Restate each of the lines given below, word for word.

◆ ◆ ◆ ◆ ◆ ◆ ◆

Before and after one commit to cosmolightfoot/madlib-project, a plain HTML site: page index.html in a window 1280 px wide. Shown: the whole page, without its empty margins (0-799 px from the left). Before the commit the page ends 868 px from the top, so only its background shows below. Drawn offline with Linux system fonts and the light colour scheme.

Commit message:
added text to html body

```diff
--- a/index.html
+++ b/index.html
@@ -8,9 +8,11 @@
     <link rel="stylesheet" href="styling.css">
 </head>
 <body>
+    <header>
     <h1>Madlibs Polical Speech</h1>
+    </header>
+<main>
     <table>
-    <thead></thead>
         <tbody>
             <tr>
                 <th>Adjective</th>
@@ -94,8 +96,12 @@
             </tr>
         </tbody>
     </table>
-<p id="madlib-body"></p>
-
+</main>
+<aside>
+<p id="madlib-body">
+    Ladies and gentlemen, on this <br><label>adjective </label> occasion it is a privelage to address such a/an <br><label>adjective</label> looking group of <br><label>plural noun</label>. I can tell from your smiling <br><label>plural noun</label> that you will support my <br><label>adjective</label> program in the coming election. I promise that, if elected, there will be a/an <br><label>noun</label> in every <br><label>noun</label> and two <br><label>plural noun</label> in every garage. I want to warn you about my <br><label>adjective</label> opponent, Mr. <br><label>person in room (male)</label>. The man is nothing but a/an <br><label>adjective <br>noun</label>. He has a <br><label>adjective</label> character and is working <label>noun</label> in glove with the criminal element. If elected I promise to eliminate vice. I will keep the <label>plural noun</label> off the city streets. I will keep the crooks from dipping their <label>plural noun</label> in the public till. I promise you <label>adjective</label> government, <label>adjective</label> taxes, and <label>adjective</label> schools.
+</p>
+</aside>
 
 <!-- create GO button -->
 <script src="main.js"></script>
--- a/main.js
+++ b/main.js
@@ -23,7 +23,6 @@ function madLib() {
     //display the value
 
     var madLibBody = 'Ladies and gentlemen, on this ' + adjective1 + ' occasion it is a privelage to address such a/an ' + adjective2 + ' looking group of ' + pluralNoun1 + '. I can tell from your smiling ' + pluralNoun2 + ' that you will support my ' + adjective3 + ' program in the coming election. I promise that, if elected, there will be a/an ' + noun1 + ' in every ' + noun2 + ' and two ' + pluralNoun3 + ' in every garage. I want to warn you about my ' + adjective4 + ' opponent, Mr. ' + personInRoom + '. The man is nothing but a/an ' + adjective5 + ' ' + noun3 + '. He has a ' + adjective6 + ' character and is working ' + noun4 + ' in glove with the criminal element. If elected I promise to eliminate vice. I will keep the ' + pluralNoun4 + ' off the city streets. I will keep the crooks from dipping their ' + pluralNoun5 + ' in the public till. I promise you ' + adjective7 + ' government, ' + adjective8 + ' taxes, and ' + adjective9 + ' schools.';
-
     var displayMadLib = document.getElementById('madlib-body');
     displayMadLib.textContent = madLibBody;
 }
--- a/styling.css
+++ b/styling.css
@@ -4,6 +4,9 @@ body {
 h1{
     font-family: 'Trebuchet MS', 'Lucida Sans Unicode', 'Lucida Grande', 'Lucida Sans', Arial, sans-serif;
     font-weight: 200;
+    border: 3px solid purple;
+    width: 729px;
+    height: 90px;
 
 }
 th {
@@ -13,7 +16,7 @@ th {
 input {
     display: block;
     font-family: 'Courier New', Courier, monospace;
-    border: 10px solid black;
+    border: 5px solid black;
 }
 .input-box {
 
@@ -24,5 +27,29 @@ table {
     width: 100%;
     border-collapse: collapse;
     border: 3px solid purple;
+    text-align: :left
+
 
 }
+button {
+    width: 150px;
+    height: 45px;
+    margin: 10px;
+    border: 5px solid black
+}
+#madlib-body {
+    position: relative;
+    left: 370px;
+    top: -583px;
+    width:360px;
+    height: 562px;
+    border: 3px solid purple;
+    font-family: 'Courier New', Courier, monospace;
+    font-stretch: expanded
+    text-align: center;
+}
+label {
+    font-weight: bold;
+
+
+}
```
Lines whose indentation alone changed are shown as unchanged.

◆ ◆ ◆ ◆ ◆ ◆ ◆

● **ANSWER FOR THE TASK**
Before and after one commit to cosmolightfoot/madlib-project, a plain HTML site: page index.html in a window 1280 px wide. Shown: the whole page, without its empty margins (0-799 px from the left). Before the commit the page ends 868 px from the top, so only its background shows below. Drawn offline with Linux system fonts and the light colour scheme.

Commit message:
added text to html body

```diff
--- a/index.html
+++ b/index.html
@@ -8,9 +8,11 @@
     <link rel="stylesheet" href="styling.css">
 </head>
 <body>
+    <header>
     <h1>Madlibs Polical Speech</h1>
+    </header>
+<main>
     <table>
-    <thead></thead>
         <tbody>
             <tr>
                 <th>Adjective</th>
@@ -94,8 +96,12 @@
             </tr>
         </tbody>
     </table>
-<p id="madlib-body"></p>
-
+</main>
+<aside>
+<p id="madlib-body">
+    Ladies and gentlemen, on this <br><label>adjective </label> occasion it is a privelage to address such a/an <br><label>adjective</label> looking group of <br><label>plural noun</label>. I can tell from your smiling <br><label>plural noun</label> that you will support my <br><label>adjective</label> program in the coming election. I promise that, if elected, there will be a/an <br><label>noun</label> in every <br><label>noun</label> and two <br><label>plural noun</label> in every garage. I want to warn you about my <br><label>adjective</label> opponent, Mr. <br><label>person in room (male)</label>. The man is nothing but a/an <br><label>adjective <br>noun</label>. He has a <br><label>adjective</label> character and is working <label>noun</label> in glove with the criminal element. If elected I promise to eliminate vice. I will keep the <label>plural noun</label> off the city streets. I will keep the crooks from dipping their <label>plural noun</label> in the public till. I promise you <label>adjective</label> government, <label>adjective</label> taxes, and <label>adjective</label> schools.
+</p>
+</aside>
 
 <!-- create GO button -->
 <script src="main.js"></script>
--- a/main.js
+++ b/main.js
@@ -23,7 +23,6 @@ function madLib() {
     //display the value
 
     var madLibBody = 'Ladies and gentlemen, on this ' + adjective1 + ' occasion it is a privelage to address such a/an ' + adjective2 + ' looking group of ' + pluralNoun1 + '. I can tell from your smiling ' + pluralNoun2 + ' that you will support my ' + adjective3 + ' program in the coming election. I promise that, if elected, there will be a/an ' + noun1 + ' in every ' + noun2 + ' and two ' + pluralNoun3 + ' in every garage. I want to warn you about my ' + adjective4 + ' opponent, Mr. ' + personInRoom + '. The man is nothing but a/an ' + adjective5 + ' ' + noun3 + '. He has a ' + adjective6 + ' character and is working ' + noun4 + ' in glove with the criminal element. If elected I promise to eliminate vice. I will keep the ' + pluralNoun4 + ' off the city streets. I will keep the crooks from dipping their ' + pluralNoun5 + ' in the public till. I promise you ' + adjective7 + ' government, ' + adjective8 + ' taxes, and ' + adjective9 + ' schools.';
-
     var displayMadLib = document.getElementById('madlib-body');
     displayMadLib.textContent = madLibBody;
 }
--- a/styling.css
+++ b/styling.css
@@ -4,6 +4,9 @@ body {
 h1{
     font-family: 'Trebuchet MS', 'Lucida Sans Unicode', 'Lucida Grande', 'Lucida Sans', Arial, sans-serif;
     font-weight: 200;
+    border: 3px solid purple;
+    width: 729px;
+    height: 90px;
 
 }
 th {
@@ -13,7 +16,7 @@ th {
 input {
     display: block;
     font-family: 'Courier New', Courier, monospace;
-    border: 10px solid black;
+    border: 5px solid black;
 }
 .input-box {
 
@@ -24,5 +27,29 @@ table {
     width: 100%;
     border-collapse: collapse;
     border: 3px solid purple;
+    text-align: :left
+
 
 }
+button {
+    width: 150px;
+    height: 45px;
+    margin: 10px;
+    border: 5px solid black
+}
+#madlib-body {
+    position: relative;
+    left: 370px;
+    top: -583px;
+    width:360px;
+    height: 562px;
+    border: 3px solid purple;
+    font-family: 'Courier New', Courier, monospace;
+    font-stretch: expanded
+    text-align: center;
+}
+label {
+    font-weight: bold;
+
+
+}
```
Lines whose indentation alone changed are shown as unchanged.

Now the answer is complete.